The people who live near refineries are also casualties of this production of profits, pestilence and death. The Tosco refinery, along with many other refineries in California’s Contra Costa County, have been constantly criticized by environmental groups throughout the San Francisco Bay Area.
These groups were instrumental in getting a “Good Neighbor Ordinance” passed to protect the community in 1997. The supporters of this ordinance maintained that sloppy practices during refinery overhauls led to industrial accidents.
But industry officials claimed that the labor-backed ordinance was a ploy to force the hiring of union workers on maintenance projects.
Last December, after two years of oil industry-spurred lawsuits, public hearings, and private negotiations, the Good Neighbor Ordinance was overturned. A new “oversight” law that is more lenient on the oil companies-merely requiring them to “study” accident-prone conditions-was put in its place.
A potential “Love Canal”

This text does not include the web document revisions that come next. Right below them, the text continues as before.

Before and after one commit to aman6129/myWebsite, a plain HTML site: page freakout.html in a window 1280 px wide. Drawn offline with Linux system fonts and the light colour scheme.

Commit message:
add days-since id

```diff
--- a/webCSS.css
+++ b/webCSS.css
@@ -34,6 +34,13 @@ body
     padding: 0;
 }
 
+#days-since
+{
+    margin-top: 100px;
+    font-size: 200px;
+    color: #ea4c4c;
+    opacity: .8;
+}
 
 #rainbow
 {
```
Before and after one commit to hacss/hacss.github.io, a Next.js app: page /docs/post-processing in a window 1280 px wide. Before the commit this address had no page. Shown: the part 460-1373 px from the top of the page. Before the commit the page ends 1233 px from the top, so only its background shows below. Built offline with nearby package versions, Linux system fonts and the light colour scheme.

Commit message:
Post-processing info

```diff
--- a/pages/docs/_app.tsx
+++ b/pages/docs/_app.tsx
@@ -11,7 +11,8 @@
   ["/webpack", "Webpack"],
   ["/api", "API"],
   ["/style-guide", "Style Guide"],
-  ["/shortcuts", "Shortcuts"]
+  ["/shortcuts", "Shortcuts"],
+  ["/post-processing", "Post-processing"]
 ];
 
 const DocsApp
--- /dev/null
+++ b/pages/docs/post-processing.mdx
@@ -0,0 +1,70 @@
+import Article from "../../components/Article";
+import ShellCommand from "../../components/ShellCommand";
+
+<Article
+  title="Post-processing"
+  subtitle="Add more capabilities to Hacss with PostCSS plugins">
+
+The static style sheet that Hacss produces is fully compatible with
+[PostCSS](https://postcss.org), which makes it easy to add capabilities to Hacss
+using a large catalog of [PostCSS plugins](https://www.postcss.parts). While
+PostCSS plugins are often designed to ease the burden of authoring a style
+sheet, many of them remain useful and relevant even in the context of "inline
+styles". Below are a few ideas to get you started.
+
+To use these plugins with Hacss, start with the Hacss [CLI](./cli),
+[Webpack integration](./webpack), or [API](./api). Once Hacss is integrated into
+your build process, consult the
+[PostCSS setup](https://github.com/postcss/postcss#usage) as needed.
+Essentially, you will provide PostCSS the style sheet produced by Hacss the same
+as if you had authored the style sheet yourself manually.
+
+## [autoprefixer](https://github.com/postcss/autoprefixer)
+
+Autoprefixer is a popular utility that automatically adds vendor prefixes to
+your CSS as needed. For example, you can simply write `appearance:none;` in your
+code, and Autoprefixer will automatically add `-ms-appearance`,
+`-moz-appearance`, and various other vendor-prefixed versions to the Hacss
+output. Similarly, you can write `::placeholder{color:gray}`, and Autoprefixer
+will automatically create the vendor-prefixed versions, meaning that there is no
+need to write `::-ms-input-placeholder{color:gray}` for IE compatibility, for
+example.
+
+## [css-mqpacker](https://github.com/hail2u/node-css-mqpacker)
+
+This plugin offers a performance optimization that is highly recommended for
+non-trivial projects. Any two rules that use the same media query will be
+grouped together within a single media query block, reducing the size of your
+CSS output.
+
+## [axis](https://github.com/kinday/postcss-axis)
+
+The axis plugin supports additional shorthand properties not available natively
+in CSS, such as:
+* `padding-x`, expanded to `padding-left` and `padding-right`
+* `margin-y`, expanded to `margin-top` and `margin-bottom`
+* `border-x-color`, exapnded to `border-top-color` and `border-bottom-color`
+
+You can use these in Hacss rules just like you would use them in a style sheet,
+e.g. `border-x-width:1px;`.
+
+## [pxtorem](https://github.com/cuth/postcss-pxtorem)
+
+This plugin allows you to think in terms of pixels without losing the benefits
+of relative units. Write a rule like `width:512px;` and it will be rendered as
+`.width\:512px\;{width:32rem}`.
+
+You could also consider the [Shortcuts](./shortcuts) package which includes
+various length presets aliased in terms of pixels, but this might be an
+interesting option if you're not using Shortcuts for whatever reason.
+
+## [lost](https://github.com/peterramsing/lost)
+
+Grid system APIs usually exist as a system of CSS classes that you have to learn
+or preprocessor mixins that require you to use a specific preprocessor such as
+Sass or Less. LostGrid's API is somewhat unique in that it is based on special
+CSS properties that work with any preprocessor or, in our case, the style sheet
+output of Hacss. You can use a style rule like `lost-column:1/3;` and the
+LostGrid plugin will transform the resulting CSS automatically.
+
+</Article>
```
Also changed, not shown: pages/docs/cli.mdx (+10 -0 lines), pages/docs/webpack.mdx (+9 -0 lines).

Along with pollution of the air, water, and land surrounding refineries, comes environmental illness. Around all refineries in this country there are “cancer clusters.” The communities around the refineries are a living “Love Canal,” endangering humans and all species.
The refinery workers likewise have higher rates of cancer and other diseases due to pollution of the occupational environment. The longer the exposures to these chemicals-the greater the risk of these diseases.
OCAW sponsors the publication New Solutions, which promotes environmental safety. This union is also the major advocate for a Labor Party in the United States.
The contradiction is that this union also considers itself to be “in partnership” with the oil companies. It does nothing to organize or advocate a shorter work week for the health and safety of its membership. It has none little to stop the downsizing.
If OCAW practiced what it preached, it would give up its partnership with the oil companies and form a partnership for health and safety with the working-class communities that surround the refineries.
Such a partnership of labor with the community could immediately form a local Labor Party to begin to politically organize for health and safety and to put the union in a better economic position in relation to the oil companies.
Every refinery in the country has the same conditions. If OCAW made such a move nationally, they would lead the way to the establishment of a Labor Party. Such a fighting stance would gain the support of environmentalists, civil rights groups, and workers throughout the nation.
By their own words, the leadership of OCAW is aware of these options. Unfortunately, they fiddle while the members burn.